YOUR GOAL. Lines to restate from the data below: from the one containing "Ingress[NGINX Ingress Controller]" to the one containing "Queue| Redis[(Redis Broker)]", both included. Give them again exactly, and only them.

== DATASET RECORDS

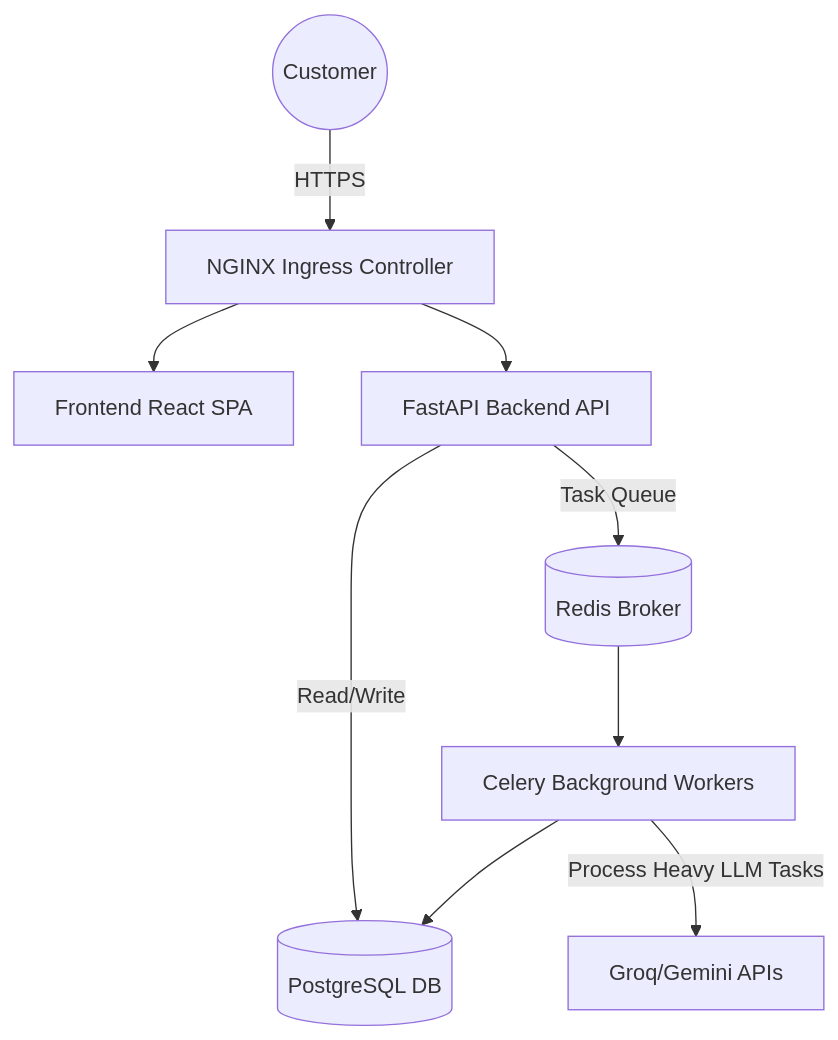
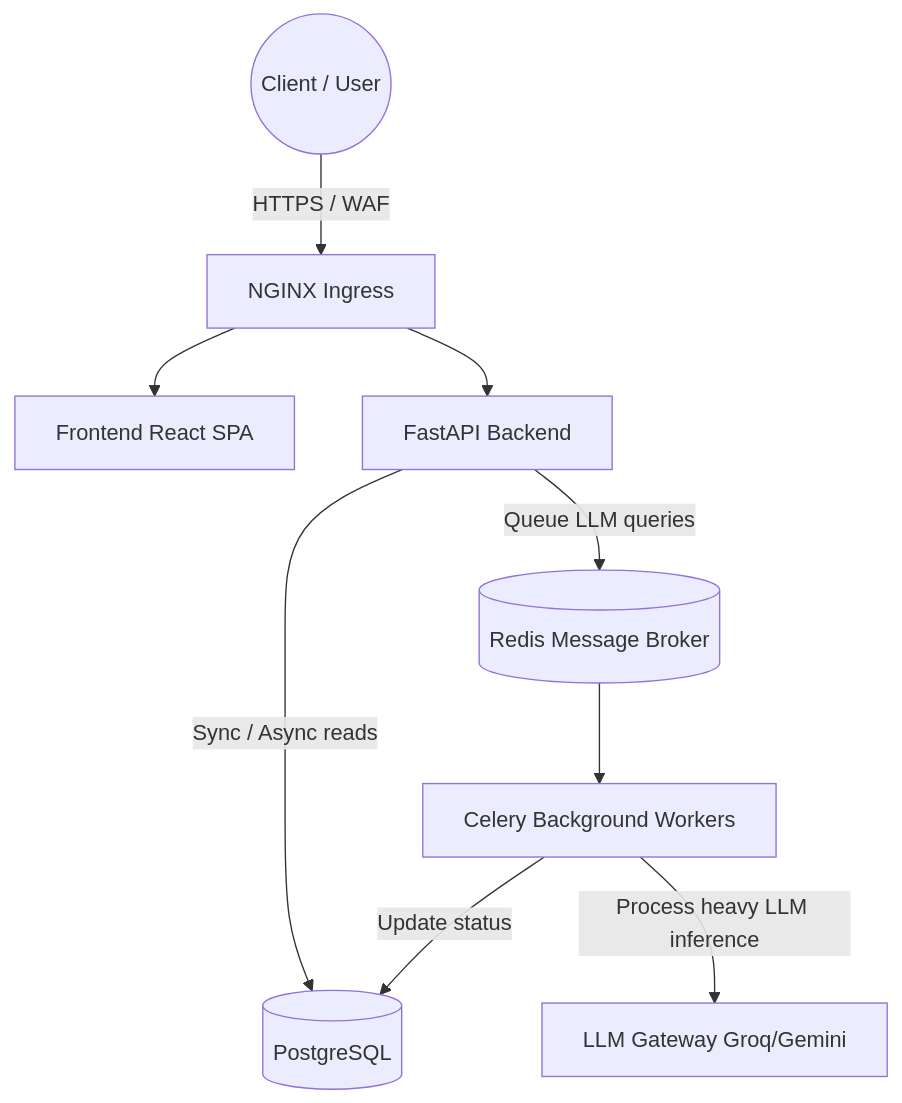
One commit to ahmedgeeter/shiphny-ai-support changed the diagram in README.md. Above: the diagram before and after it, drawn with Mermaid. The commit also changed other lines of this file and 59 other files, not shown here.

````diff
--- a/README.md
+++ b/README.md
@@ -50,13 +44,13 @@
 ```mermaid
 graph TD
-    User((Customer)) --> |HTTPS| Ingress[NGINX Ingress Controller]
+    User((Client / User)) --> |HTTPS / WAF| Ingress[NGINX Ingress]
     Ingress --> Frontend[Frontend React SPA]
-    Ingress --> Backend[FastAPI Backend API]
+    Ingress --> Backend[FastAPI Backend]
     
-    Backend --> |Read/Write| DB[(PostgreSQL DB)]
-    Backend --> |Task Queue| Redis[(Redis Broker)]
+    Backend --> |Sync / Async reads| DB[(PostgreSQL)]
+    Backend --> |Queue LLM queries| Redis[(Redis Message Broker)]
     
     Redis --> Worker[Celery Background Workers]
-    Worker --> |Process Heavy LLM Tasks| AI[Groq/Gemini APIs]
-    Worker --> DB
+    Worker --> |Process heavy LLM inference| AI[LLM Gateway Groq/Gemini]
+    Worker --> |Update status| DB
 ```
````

====
== DATASET RECORDS

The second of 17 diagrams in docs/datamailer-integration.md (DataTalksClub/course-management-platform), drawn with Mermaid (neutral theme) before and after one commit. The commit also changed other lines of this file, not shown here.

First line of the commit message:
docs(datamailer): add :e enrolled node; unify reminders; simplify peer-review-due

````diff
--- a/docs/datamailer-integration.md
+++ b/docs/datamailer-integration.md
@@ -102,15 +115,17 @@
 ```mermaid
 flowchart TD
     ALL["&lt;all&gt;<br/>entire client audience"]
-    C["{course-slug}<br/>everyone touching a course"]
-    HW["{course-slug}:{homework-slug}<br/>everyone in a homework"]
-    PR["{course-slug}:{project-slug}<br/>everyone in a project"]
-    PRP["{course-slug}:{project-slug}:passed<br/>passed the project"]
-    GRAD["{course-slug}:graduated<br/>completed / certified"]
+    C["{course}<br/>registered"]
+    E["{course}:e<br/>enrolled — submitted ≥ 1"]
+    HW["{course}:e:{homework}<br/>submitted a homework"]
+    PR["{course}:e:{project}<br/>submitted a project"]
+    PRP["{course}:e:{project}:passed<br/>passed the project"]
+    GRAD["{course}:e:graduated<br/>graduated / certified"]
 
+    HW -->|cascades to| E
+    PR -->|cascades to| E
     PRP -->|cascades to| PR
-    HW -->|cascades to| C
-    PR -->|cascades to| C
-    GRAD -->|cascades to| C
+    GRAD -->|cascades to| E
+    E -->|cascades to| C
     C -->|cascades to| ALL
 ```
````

====
== DATASET RECORDS

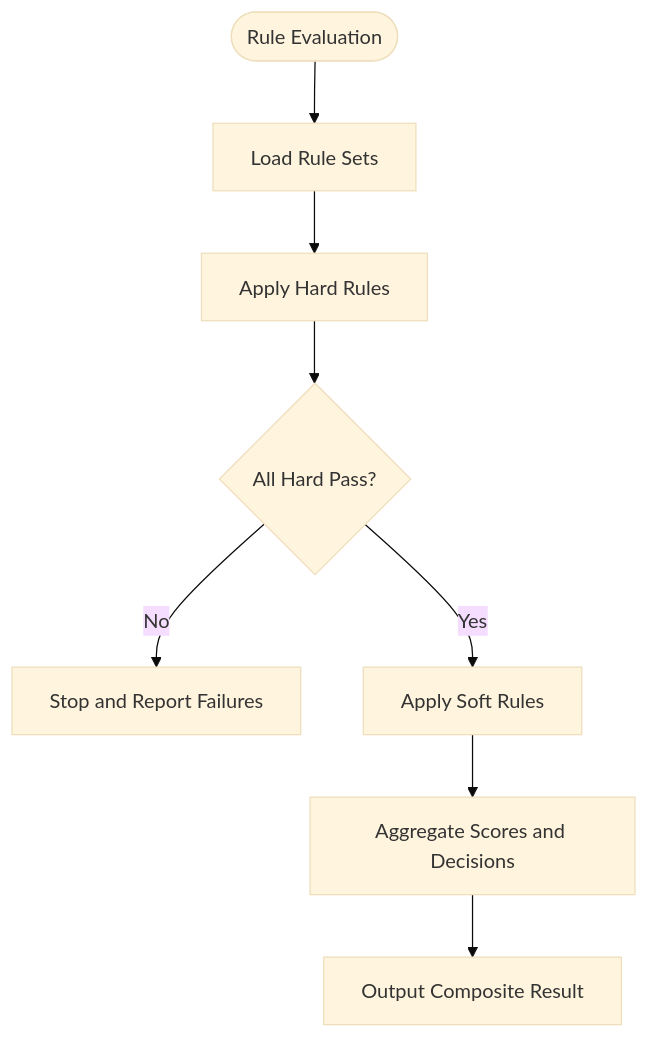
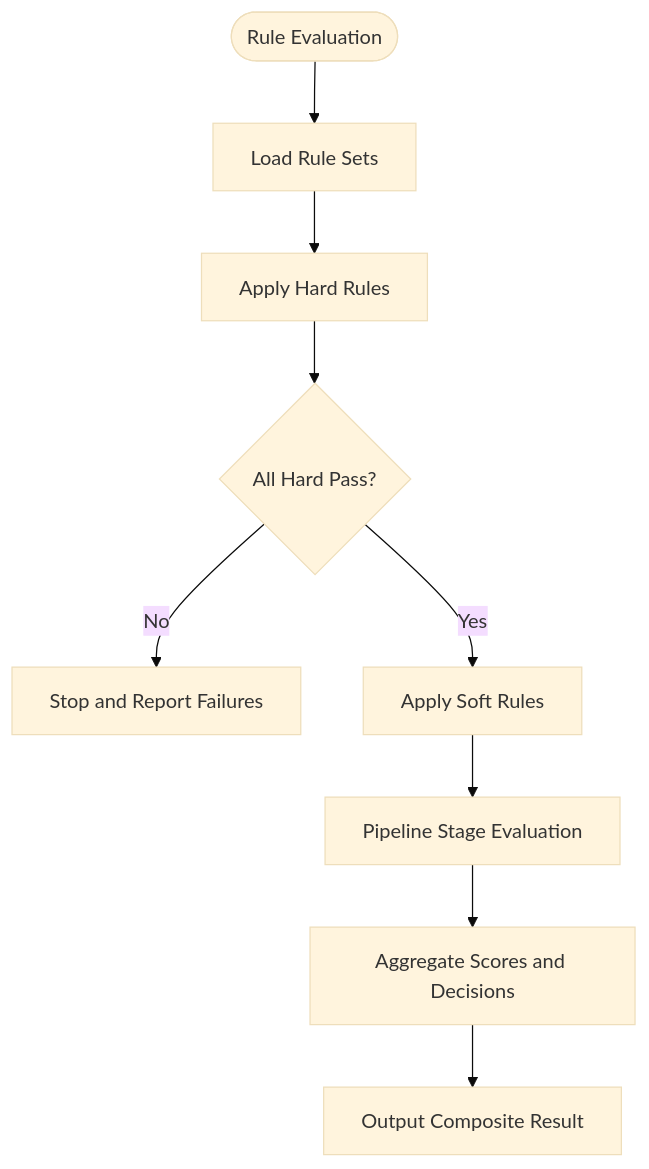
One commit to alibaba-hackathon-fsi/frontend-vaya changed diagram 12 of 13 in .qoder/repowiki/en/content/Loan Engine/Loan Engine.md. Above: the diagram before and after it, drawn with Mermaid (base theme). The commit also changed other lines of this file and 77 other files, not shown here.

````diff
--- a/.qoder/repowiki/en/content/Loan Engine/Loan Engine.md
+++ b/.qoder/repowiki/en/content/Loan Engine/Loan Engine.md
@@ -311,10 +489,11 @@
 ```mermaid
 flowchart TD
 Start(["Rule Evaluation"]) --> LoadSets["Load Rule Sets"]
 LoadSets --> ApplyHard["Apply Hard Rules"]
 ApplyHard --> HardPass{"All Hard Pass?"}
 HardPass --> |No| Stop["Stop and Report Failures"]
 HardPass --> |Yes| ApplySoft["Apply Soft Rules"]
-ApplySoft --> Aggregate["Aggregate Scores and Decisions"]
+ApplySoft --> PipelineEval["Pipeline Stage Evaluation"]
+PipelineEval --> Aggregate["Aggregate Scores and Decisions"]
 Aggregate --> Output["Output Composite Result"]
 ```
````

====

EXERCISE ANSWER.
-    User((Customer)) --> |HTTPS| Ingress[NGINX Ingress Controller]
+    User((Client / User)) --> |HTTPS / WAF| Ingress[NGINX Ingress]
     Ingress --> Frontend[Frontend React SPA]
-    Ingress --> Backend[FastAPI Backend API]
+    Ingress --> Backend[FastAPI Backend]
     
-    Backend --> |Read/Write| DB[(PostgreSQL DB)]
-    Backend --> |Task Queue| Redis[(Redis Broker)]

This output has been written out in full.